If you need 110VAC on the go, many folks have opted for one of those compact generators. I have one of those, and never take it along. A cruising friend uses one to heat water in his 6 gallon 110VAC water heater. When we are all anchored out we know when he is getting ready for his  shower

At this point, I would consider a good heavy duty battery, say a group 31 AGM, and a solar panel. Outboard motors also provide some charging capacity.

When I lived up North and left the boat in the water in the winter, we used to run a cord onto the boat to power a light bulb which helped to keep the inside dry, but I think a lot of marinas nowadays frown on leaving boats unattended with electrical devices like heaters operating.

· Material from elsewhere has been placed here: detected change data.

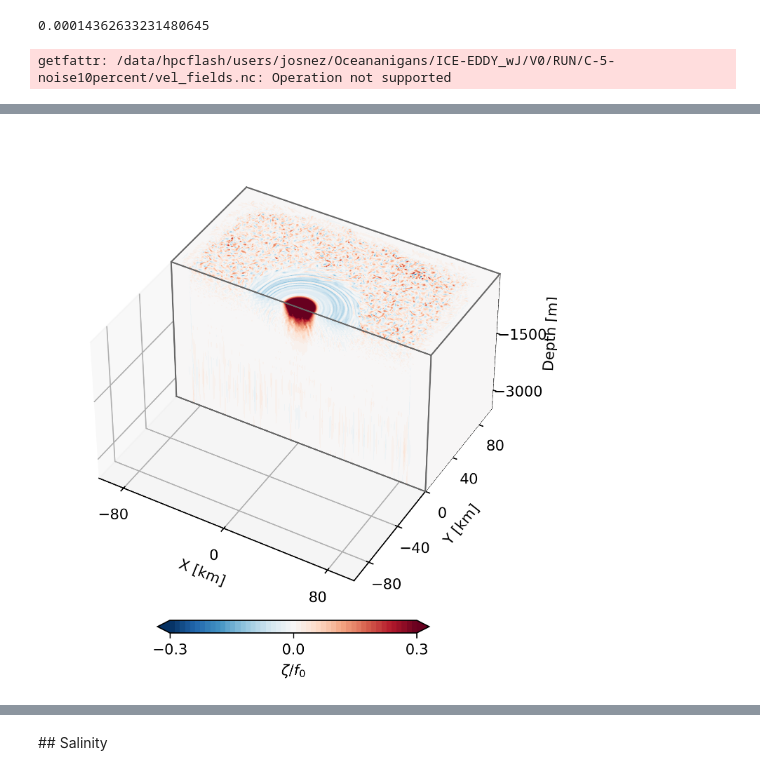
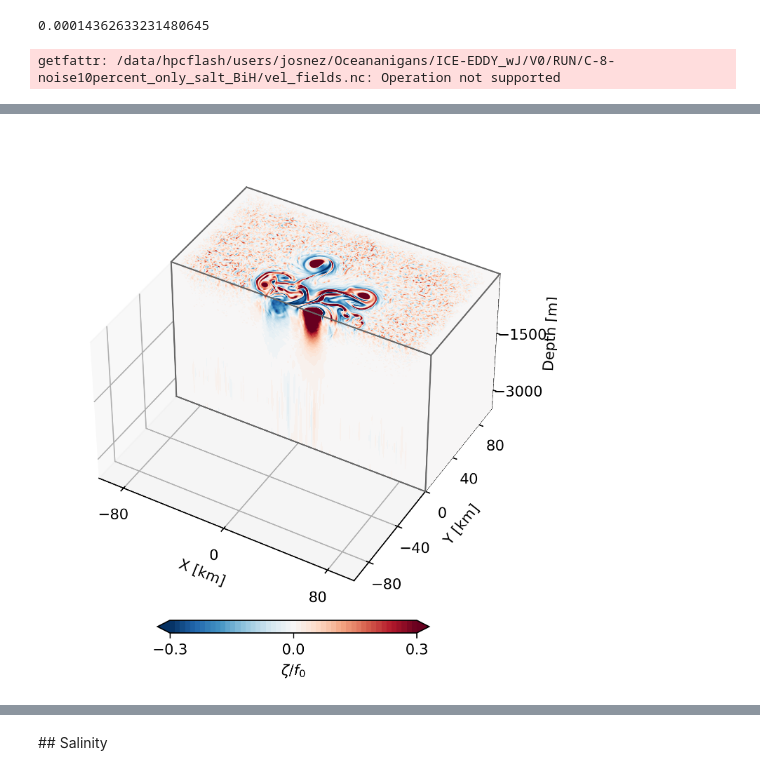
Before and after one commit to demarez/ice-eddy, a Jupyter notebook: DIAGS/3D_plot.ipynb, the cells around one changed output, grey strips where cells are left out. Cells and saved outputs as stored; diff of their text form; code cells hidden in the pictures.

```diff
--- a/DIAGS/3D_plot.ipynb
+++ b/DIAGS/3D_plot.ipynb
@@ -154,7 +154,7 @@ def coriolis_frequency(latitude_degrees):
     return f0
 # %%
 
-data_path = "/data/hpcflash/users/josnez/Oceananigans/ICE-EDDY_wJ/V0/RUN/C-5-noise10percent"
+data_path = "/data/hpcflash/users/josnez/Oceananigans/ICE-EDDY_wJ/V0/RUN/C-8-noise10percent_only_salt_BiH"
 
 lat=80
 f0=coriolis_frequency(lat);print(f0)
@@ -167,7 +167,7 @@ tracer_fields_paths = '{0}/{1}'.format(data_path, tracer_fields)
 data = xr.open_mfdataset(vel_fields_paths)# preprocess=remove_empty_ds )
 # %% [output]
 0.00014362633231480645
-getfattr: /data/hpcflash/users/josnez/Oceananigans/ICE-EDDY_wJ/V0/RUN/C-5-noise10percent/vel_fields.nc: Operation not supported
+getfattr: /data/hpcflash/users/josnez/Oceananigans/ICE-EDDY_wJ/V0/RUN/C-8-noise10percent_only_salt_BiH/vel_fields.nc: Operation not supported
 # %%
 vmax=0.3
 vmin=-vmax
@@ -181,13 +181,18 @@ kw = {
 }
 
 
-var = data.vort.isel(time=-1).transpose("yF","xF","zC")
+# var = data.vort.isel(time=-1).transpose("yF","xF","zC")
+var = data.vort.isel(time=30).transpose("y_afa","x_faa","z_aac")
 
 Ny, Nx, Nz = var.shape
 
-X = np.ones((Ny,Nx,Nz)) * var.xF.values[np.newaxis,:,np.newaxis] / 1000
-Y = np.ones((Ny,Nx,Nz)) * var.yF.values[:, np.newaxis,np.newaxis] / 1000
-Z = np.ones((Ny,Nx,Nz)) * var.zC.values[np.newaxis,np.newaxis,:]
+# X = np.ones((Ny,Nx,Nz)) * var.xF.values[np.newaxis,:,np.newaxis] / 1000
+# Y = np.ones((Ny,Nx,Nz)) * var.yF.values[:, np.newaxis,np.newaxis] / 1000
+# Z = np.ones((Ny,Nx,Nz)) * var.zC.values[np.newaxis,np.newaxis,:]
+
+X = np.ones((Ny,Nx,Nz)) * var.x_faa.values[np.newaxis,:,np.newaxis] / 1000
+Y = np.ones((Ny,Nx,Nz)) * var.y_afa.values[:, np.newaxis,np.newaxis] / 1000
+Z = np.ones((Ny,Nx,Nz)) * var.z_aac.values[np.newaxis,np.newaxis,:]
 
 
 # Create a figure with 3D ax
@@ -222,2 +230,2 @@ getfattr: /data/hpcflash/users/josnez/Oceananigans/ICE-EDDY_wJ/V0/RUN/C-5-noise1
-[figure, old version]
+[figure, new version]
 # %%
```
Also changed, not shown: parts of 5 cells of this notebook, 7 other files.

But on the other hand, if she is going to be a dock queen, then I'd go for 50amp service. Enough to power the A/C, ice maker, fridge, flat screen TV, microwave for popcorn, and of course party lights.

Not trying to dissuade you, just offering another perspective. Isn't it great how we can make these boats our own?

Primarily to run the new A/C system. This boat will be kept in a wet slip during the warm months each year and we  do enjoy the benefits of Air conditioning when dockside.

Offline PrudenceCP23

  • Rigger
  • ****
  • Posts: 32
  • Karma: 0
Re: CP-23 Shore power inlet?
« Reply #12 on: January 26, 2017, 08:29:07 PM »
Attached is a picture showing where we had the shore power inlet installed last year.  It is out of the way and provides easy access as well as close wiring to our charging unit.
1985 Compac 23/II #333
s/v Prudence

Offline PrudenceCP23

  • Rigger
  • ****
  • Posts: 32
  • Karma: 0
Re: CP-23 Shore power inlet?
« Reply #13 on: January 27, 2017, 12:37:33 AM »
...oops sorry, the photo is sideways - I'm not really healed that far over!
1985 Compac 23/II #333
s/v Prudence

Offline moonlight

  • Tactician
  • *****
  • Posts: 88
  • Karma: 6
    • Moonlight Marine, Inc. COMPLETE MARINE SERVICE
Re: CP-23 Shore power inlet?
« Reply #14 on: February 13, 2017, 10:08:25 PM »
A late arrival, but I'll chime in.
The side of the coaming would be typical.
And consider the long haul ... a 23 may or may not be surveyed at (eventual) sale.  There are many requirements regarding grounding (not the keel vs. mud type), bonding, and circuit protection; particularly the distance from the inlet to the first circuit protection (measured along the length of the wire) must be 120" or less.  If that's your panel board, fine.  If not, then there needs to be a circuit breaker within 10' of the inlet ...